I want to write all of this now, when I am weak and struggling, so I can remember clearly this important truth. And I want my girls to know it wasn't always easy. I want them to know I battled discouragement and inadequacy at times, but I got through it, and so can they. I want them to read this and know that they are enough, even when life seems to shout they are not.

I feel so blessed to be healthy most of the time and able to take care of my family. I know there are women who struggle with far bigger health issues, ones that never go away, and my heart goes out to them. I know I will heal and I will regain my strength, and I am learning to really appreciate that. I also have tremendous gratitude for the many people who have stepped in and helped our family--with dinners, child care (my three youngest children went to Wyoming for 5 days, being cared for by my sister and parents), cards, flowers, and more. The service rendered has helped significantly! I am so grateful for an abundance of wonderful people in my life!
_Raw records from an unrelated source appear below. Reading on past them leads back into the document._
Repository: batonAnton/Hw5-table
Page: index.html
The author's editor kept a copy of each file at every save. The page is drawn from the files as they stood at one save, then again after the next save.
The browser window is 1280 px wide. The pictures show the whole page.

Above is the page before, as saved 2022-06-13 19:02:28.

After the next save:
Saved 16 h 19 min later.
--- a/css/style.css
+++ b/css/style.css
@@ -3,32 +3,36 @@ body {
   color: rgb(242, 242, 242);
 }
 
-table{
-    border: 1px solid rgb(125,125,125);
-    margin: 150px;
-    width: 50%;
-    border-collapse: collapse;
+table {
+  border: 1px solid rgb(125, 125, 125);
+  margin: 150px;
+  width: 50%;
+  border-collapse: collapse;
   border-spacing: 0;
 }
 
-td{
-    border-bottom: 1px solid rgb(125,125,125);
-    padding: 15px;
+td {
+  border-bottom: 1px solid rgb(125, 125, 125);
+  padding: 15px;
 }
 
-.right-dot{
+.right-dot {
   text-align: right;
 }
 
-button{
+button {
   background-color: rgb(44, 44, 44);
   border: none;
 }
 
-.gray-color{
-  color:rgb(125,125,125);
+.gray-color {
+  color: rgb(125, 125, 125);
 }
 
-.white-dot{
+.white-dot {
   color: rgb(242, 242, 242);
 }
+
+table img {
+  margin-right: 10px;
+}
Life is good. There is always so much to be grateful for. But when times are a little tough and I am less than I want to be, I hope I can remember I am still enough!

This is pretty much what I've looked like for a week. Yesterday Berkley fell asleep and snuggled up to me. It was heaven. I thought she would be mad at me for leaving her in Wyoming for nearly a week, but when she got home, she smothered me over and over with kisses and just kept repeating, "Mama." It was the sweetest thing ever!


Melanie B said...

love your transparency - for sure you are enough! I got a hold of my great grandmothers very very short journal and it was a mere paragraph about her feelings over loosing her daughter but it completely reached out to me.